For starters, you shouldn’t go hashtag-free. According to Linchpin SEO, tweets with hashtags get twice the engagement of those without, and are 55% more likely to be retweeted. Conversely, according to a report by TrackMaven which analyzed over 65,000 social posts found that using one hashtag on Twitter yields the best results.

Don’t forget that hashtags aren’t just for Twitter. Also according to TrackMaven, using nine hashtags on Instagram brings the best performance and for Facebook one hashtag is optimal. Simply Measured determined that Instagram posts with at least one hashtag received an average of 12.6% more engagement.

Wrong: Using irrelevant hashtags
Right: Trending topics are tempting topics for brands seeking reach. It’s a common impulse to want to jump into a conversation and partake in some of the attention and momentum. Before you blindly jump into the fray, step back and do some research.

Once you identify trending hashtags, consider if you can bring value to the conservation and join in (or not) accordingly. One way around this is to leverage your licensing and promotional partners. NBA sponsor Taco Bell makes sure to utilize the league’s preferred hashtag to link up an associated promotion.

The flipside of this is blindly chasing reach by chiming in on something just because it’s hot. If you don’t spend time sussing out the origin and meaning behind a trending hashtag you risk a social media firestorm. Here’s a famous example of what can happen when you’re trying to jump on trending topics without researching.

hashtag best practices

In exchange for a moment of attention from people looking at something unrelated, DiGiorno took a gamble and assumed #WhyIStayed was something fun. Two or three clicks would have been all it took to realize it was actually about domestic violence. DiGiorno got burned. The lesson: slow your roll, collaborate and get different perspectives.

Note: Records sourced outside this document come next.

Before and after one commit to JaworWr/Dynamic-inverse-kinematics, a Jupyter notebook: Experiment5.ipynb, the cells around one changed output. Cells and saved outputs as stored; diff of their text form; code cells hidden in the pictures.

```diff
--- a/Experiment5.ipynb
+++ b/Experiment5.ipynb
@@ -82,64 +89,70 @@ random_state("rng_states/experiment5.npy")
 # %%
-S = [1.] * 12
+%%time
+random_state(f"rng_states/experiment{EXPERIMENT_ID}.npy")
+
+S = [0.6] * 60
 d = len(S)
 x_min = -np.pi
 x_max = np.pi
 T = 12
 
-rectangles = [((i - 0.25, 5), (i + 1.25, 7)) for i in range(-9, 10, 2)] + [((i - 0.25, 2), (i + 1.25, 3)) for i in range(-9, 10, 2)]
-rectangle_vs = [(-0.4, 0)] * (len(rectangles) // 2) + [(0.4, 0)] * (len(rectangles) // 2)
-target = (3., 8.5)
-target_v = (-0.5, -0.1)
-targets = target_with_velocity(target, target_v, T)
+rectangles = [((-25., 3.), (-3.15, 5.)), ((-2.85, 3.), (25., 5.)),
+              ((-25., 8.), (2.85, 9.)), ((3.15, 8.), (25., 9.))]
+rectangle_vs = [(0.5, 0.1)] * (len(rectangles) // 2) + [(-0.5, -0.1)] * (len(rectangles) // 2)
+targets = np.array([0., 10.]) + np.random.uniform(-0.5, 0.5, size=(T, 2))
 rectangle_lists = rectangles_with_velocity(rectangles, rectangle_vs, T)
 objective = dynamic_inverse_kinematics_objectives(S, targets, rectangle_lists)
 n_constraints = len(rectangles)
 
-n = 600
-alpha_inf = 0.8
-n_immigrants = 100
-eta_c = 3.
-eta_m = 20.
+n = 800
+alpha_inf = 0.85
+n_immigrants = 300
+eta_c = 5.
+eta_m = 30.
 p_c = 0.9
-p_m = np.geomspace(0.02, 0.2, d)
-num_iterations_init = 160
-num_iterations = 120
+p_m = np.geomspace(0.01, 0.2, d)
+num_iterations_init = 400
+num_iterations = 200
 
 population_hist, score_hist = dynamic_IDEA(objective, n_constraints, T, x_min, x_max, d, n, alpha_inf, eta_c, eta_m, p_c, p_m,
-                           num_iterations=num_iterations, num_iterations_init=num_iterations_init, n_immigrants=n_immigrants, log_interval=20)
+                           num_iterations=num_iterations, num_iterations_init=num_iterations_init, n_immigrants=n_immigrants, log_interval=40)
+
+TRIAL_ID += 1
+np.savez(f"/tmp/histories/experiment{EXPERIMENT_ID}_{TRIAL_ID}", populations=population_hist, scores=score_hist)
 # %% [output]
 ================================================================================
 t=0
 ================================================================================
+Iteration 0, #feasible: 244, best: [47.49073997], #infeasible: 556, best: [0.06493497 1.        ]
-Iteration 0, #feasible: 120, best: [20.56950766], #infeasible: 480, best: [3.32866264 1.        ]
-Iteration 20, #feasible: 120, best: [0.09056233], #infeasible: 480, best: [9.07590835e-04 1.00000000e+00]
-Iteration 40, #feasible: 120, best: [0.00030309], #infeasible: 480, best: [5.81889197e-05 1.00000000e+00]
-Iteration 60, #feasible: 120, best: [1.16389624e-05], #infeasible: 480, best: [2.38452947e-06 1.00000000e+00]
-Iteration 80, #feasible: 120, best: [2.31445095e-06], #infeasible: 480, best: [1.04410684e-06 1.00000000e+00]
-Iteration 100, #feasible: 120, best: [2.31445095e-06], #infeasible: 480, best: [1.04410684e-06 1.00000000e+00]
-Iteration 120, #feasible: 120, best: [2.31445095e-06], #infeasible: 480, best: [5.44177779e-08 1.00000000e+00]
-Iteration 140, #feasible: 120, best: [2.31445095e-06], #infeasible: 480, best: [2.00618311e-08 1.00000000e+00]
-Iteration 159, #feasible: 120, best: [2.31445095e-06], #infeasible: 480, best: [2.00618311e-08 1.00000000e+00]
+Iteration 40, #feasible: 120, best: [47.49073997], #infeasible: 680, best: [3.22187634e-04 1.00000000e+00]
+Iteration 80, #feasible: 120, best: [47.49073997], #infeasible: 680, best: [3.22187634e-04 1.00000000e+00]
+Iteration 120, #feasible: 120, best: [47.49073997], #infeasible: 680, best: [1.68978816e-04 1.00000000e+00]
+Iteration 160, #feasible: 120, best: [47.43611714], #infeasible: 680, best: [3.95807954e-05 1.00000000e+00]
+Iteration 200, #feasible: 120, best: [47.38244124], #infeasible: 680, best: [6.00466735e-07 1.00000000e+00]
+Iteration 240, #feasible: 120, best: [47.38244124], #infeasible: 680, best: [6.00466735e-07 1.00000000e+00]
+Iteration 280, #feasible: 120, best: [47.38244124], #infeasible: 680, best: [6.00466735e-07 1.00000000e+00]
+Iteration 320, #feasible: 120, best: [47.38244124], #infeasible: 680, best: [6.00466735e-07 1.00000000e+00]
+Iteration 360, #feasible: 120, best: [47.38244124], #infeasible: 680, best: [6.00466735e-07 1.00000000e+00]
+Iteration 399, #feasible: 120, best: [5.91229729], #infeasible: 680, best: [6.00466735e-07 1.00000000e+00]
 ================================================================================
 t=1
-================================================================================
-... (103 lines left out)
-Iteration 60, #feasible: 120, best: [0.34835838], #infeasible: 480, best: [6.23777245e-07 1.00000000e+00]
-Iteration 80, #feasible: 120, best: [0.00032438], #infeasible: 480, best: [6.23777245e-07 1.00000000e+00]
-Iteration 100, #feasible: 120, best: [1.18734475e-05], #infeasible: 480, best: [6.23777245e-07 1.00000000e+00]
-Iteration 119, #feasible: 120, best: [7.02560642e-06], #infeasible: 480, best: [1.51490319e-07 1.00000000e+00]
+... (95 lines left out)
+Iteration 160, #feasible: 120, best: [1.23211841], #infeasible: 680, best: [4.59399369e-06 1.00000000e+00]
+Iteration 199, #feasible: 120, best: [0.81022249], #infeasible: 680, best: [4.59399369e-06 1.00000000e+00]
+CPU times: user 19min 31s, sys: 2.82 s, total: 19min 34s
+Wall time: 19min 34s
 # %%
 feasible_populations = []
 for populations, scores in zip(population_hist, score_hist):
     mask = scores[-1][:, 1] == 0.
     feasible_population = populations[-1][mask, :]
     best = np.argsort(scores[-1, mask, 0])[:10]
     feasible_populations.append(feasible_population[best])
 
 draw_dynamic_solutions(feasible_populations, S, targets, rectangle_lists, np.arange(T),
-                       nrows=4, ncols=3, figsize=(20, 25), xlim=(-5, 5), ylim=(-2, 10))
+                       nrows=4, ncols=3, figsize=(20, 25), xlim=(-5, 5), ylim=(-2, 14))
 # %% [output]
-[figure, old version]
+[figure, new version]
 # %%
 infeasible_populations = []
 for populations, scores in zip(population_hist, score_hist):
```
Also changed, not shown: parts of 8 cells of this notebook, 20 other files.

Wrong: Using hashtags that are too general #nofilter
Right: Research and create your own hashtags

If you select a generic or incredibly popular hashtag, it’s unlikely that your content will get seen amid the multitude of competitors. That means no #omg, no #nofilter and definitely no #blessed.

If you’re looking for inspiration for hashtags on Twitter, the most popular trending hashtags in your geo-location can be found in the sidebar of the home feed or the mobile search tab. Using these will plug you into current conversations – but again, stop and consider your brand belongs in these, or will just be hanging about like a boorish party crasher.

Wrong: Not monitoring hashtags relevant to your brand
Right: Set up a social listening project to monitor trending topics and hashtags among your target audience. This will ensure that your chosen hashtag is inserting your brand into relevant conversations, and that you’re making a valuable contribution.

Also, make sure to monitor the hashtags your social media influencers are using. Social media influencers build trust, attract qualified leads and can increase your social media ROI. With all that power, you want to make sure you know what influencers are saying. Especially if an influencer speaks on behalf of your brand. You need to know how the influencers followers reacted so you can target them or make adjustments accordingly.

Don’t forget to monitor mentions of your competitors as well. Armed with this insight, it becomes easier to define a strategy that builds on the successes of your competitors and avoids the mistakes they make. This kind of research also helps to ensure your campaigns are unique.

Remember, the people engaging with your competition are clearly interested in their product, which means they’d also likely be interested in yours. You can also learn what issues people have with your competitor’s product which you can leverage for your advertising campaigns and product development.

#TLDR
The more you incorporate using hashtags into your content creation process the easier it will be to interact with and learn from your followers. Embrace hashtags across social channels, experiment and always research before you post. Help your posts get discovered, always hash it out.

The Essential Twitter Guide for Marketers

Part 2 of the Social Media Networks Guide showcases the ways marketers can use Twitter for business.

Download now
close

Get insights that matter

delivered straight to your inbox.

I want to receive insights about:

close [X]

Recommended for you